Work required: Print each entry below precisely as shown.

Dataset entries:
------------------------------
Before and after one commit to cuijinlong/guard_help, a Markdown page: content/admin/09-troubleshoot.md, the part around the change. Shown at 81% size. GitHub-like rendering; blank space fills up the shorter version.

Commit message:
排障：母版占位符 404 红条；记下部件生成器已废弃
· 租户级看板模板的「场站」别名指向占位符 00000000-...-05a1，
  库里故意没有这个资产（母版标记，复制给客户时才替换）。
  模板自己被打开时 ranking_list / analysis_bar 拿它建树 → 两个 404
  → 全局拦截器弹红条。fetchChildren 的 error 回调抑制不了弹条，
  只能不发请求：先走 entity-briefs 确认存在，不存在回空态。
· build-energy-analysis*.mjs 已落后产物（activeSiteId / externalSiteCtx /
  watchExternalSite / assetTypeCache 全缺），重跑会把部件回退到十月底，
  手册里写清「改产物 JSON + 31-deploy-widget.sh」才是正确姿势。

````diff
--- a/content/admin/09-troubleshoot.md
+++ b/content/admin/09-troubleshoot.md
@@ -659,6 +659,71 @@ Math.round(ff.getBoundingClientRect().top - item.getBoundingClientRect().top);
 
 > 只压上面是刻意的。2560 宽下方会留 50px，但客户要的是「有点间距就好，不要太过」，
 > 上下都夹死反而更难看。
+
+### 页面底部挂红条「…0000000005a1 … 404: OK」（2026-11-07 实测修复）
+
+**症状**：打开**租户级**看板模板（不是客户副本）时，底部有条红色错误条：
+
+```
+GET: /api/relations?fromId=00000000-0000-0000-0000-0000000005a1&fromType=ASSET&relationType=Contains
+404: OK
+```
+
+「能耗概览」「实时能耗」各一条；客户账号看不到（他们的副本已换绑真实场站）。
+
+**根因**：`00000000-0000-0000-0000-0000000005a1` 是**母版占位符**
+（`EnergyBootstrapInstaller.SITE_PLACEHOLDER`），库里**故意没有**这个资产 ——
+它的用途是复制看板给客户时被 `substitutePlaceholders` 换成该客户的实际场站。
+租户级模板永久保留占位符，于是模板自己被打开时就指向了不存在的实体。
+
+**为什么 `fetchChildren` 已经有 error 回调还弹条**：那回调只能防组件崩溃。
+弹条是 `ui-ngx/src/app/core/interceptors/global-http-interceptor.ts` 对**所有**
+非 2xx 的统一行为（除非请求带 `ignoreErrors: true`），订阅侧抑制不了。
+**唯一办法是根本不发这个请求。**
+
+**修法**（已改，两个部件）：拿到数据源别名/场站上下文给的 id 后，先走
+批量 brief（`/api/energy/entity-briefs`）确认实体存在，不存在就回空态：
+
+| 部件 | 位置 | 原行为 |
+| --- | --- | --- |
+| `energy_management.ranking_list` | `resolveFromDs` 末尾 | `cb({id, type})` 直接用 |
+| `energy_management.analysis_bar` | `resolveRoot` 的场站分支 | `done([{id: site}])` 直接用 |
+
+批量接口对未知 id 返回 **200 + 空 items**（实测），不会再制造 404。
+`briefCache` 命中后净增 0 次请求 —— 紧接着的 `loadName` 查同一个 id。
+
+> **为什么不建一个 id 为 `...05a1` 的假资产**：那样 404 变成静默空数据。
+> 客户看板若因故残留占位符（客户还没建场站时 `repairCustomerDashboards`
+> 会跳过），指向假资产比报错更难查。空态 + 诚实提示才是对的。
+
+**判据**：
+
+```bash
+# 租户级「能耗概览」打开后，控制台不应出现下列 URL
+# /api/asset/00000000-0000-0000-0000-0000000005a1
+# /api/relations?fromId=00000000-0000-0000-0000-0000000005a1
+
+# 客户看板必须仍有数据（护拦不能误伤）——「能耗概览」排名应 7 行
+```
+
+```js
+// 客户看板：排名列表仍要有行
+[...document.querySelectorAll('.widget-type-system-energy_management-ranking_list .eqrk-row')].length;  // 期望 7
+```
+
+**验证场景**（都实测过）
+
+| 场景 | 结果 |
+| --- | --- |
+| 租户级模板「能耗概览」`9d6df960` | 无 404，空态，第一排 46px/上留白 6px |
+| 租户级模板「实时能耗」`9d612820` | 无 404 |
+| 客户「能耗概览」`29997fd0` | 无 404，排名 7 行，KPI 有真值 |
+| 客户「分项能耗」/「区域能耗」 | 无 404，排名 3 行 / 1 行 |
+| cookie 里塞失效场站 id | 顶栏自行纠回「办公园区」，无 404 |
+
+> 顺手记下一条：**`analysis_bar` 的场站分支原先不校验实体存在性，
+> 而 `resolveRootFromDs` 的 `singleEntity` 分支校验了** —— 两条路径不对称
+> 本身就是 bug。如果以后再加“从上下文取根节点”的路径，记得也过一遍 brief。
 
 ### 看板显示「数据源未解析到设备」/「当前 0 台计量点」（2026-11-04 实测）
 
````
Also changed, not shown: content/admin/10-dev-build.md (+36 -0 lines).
------------------------------
Solution to this exercise:
Before and after one commit to cuijinlong/guard_help, a Markdown page: content/admin/09-troubleshoot.md, the part around the change. Shown at 81% size. GitHub-like rendering; blank space fills up the shorter version.

Commit message:
排障：母版占位符 404 红条；记下部件生成器已废弃
· 租户级看板模板的「场站」别名指向占位符 00000000-...-05a1，
  库里故意没有这个资产（母版标记，复制给客户时才替换）。
  模板自己被打开时 ranking_list / analysis_bar 拿它建树 → 两个 404
  → 全局拦截器弹红条。fetchChildren 的 error 回调抑制不了弹条，
  只能不发请求：先走 entity-briefs 确认存在，不存在回空态。
· build-energy-analysis*.mjs 已落后产物（activeSiteId / externalSiteCtx /
  watchExternalSite / assetTypeCache 全缺），重跑会把部件回退到十月底，
  手册里写清「改产物 JSON + 31-deploy-widget.sh」才是正确姿势。

````diff
--- a/content/admin/09-troubleshoot.md
+++ b/content/admin/09-troubleshoot.md
@@ -659,6 +659,71 @@ Math.round(ff.getBoundingClientRect().top - item.getBoundingClientRect().top);
 
 > 只压上面是刻意的。2560 宽下方会留 50px，但客户要的是「有点间距就好，不要太过」，
 > 上下都夹死反而更难看。
+
+### 页面底部挂红条「…0000000005a1 … 404: OK」（2026-11-07 实测修复）
+
+**症状**：打开**租户级**看板模板（不是客户副本）时，底部有条红色错误条：
+
+```
+GET: /api/relations?fromId=00000000-0000-0000-0000-0000000005a1&fromType=ASSET&relationType=Contains
+404: OK
+```
+
+「能耗概览」「实时能耗」各一条；客户账号看不到（他们的副本已换绑真实场站）。
+
+**根因**：`00000000-0000-0000-0000-0000000005a1` 是**母版占位符**
+（`EnergyBootstrapInstaller.SITE_PLACEHOLDER`），库里**故意没有**这个资产 ——
+它的用途是复制看板给客户时被 `substitutePlaceholders` 换成该客户的实际场站。
+租户级模板永久保留占位符，于是模板自己被打开时就指向了不存在的实体。
+
+**为什么 `fetchChildren` 已经有 error 回调还弹条**：那回调只能防组件崩溃。
+弹条是 `ui-ngx/src/app/core/interceptors/global-http-interceptor.ts` 对**所有**
+非 2xx 的统一行为（除非请求带 `ignoreErrors: true`），订阅侧抑制不了。
+**唯一办法是根本不发这个请求。**
+
+**修法**（已改，两个部件）：拿到数据源别名/场站上下文给的 id 后，先走
+批量 brief（`/api/energy/entity-briefs`）确认实体存在，不存在就回空态：
+
+| 部件 | 位置 | 原行为 |
+| --- | --- | --- |
+| `energy_management.ranking_list` | `resolveFromDs` 末尾 | `cb({id, type})` 直接用 |
+| `energy_management.analysis_bar` | `resolveRoot` 的场站分支 | `done([{id: site}])` 直接用 |
+
+批量接口对未知 id 返回 **200 + 空 items**（实测），不会再制造 404。
+`briefCache` 命中后净增 0 次请求 —— 紧接着的 `loadName` 查同一个 id。
+
+> **为什么不建一个 id 为 `...05a1` 的假资产**：那样 404 变成静默空数据。
+> 客户看板若因故残留占位符（客户还没建场站时 `repairCustomerDashboards`
+> 会跳过），指向假资产比报错更难查。空态 + 诚实提示才是对的。
+
+**判据**：
+
+```bash
+# 租户级「能耗概览」打开后，控制台不应出现下列 URL
+# /api/asset/00000000-0000-0000-0000-0000000005a1
+# /api/relations?fromId=00000000-0000-0000-0000-0000000005a1
+
+# 客户看板必须仍有数据（护拦不能误伤）——「能耗概览」排名应 7 行
+```
+
+```js
+// 客户看板：排名列表仍要有行
+[...document.querySelectorAll('.widget-type-system-energy_management-ranking_list .eqrk-row')].length;  // 期望 7
+```
+
+**验证场景**（都实测过）
+
+| 场景 | 结果 |
+| --- | --- |
+| 租户级模板「能耗概览」`9d6df960` | 无 404，空态，第一排 46px/上留白 6px |
+| 租户级模板「实时能耗」`9d612820` | 无 404 |
+| 客户「能耗概览」`29997fd0` | 无 404，排名 7 行，KPI 有真值 |
+| 客户「分项能耗」/「区域能耗」 | 无 404，排名 3 行 / 1 行 |
+| cookie 里塞失效场站 id | 顶栏自行纠回「办公园区」，无 404 |
+
+> 顺手记下一条：**`analysis_bar` 的场站分支原先不校验实体存在性，
+> 而 `resolveRootFromDs` 的 `singleEntity` 分支校验了** —— 两条路径不对称
+> 本身就是 bug。如果以后再加“从上下文取根节点”的路径，记得也过一遍 brief。
 
 ### 看板显示「数据源未解析到设备」/「当前 0 台计量点」（2026-11-04 实测）
 
````
Also changed, not shown: content/admin/10-dev-build.md (+36 -0 lines).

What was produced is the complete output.